### Extracted data entries

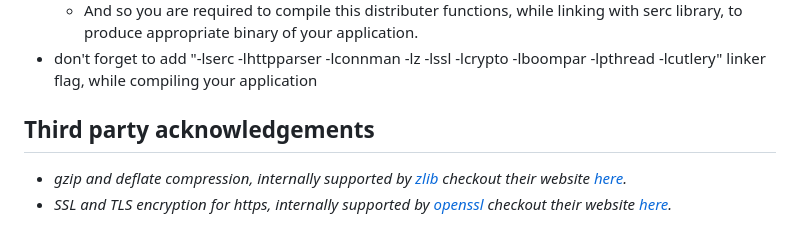
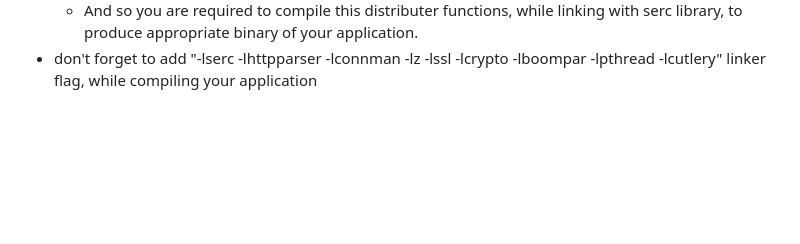
Before and after one commit to RohanVDvivedi/Serc, a Markdown page: README.md, the part around one of its changes. Rendered like a GitHub page; blank space fills up the shorter version.

```diff
--- a/README.md
+++ b/README.md
@@ -79,7 +80,3 @@
    * The route.py script reads your routing configuration file and generates a distributer function required to route to your controller functions, using a huge switch case statement.
    * And so you are required to compile this distributer functions, while linking with serc library, to produce appropriate binary of your application.
  * don't forget to add "-lserc -lhttpparser -lconnman -lz -lssl -lcrypto -lboompar -lpthread -lcutlery" linker flag, while compiling your application
-
-## Third party acknowledgements
- * *gzip and deflate compression, internally supported by [zlib](https://github.com/madler/zlib) checkout their website [here](https://zlib.net/).*
- * *SSL and TLS encryption for https, internally supported by [openssl](https://github.com/openssl/openssl) checkout their website [here](https://www.openssl.org/).*
```
Also changed, not shown: other parts of README.md (+1 -0 lines).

### THE PROBLEM
Apart from the pictures, every line above must be printed exactly.

### TASK RESPONSE
Before and after one commit to RohanVDvivedi/Serc, a Markdown page: README.md, the part around one of its changes. Rendered like a GitHub page; blank space fills up the shorter version.

```diff
--- a/README.md
+++ b/README.md
@@ -79,7 +80,3 @@
    * The route.py script reads your routing configuration file and generates a distributer function required to route to your controller functions, using a huge switch case statement.
    * And so you are required to compile this distributer functions, while linking with serc library, to produce appropriate binary of your application.
  * don't forget to add "-lserc -lhttpparser -lconnman -lz -lssl -lcrypto -lboompar -lpthread -lcutlery" linker flag, while compiling your application
-
-## Third party acknowledgements
- * *gzip and deflate compression, internally supported by [zlib](https://github.com/madler/zlib) checkout their website [here](https://zlib.net/).*
- * *SSL and TLS encryption for https, internally supported by [openssl](https://github.com/openssl/openssl) checkout their website [here](https://www.openssl.org/).*
```
Also changed, not shown: other parts of README.md (+1 -0 lines).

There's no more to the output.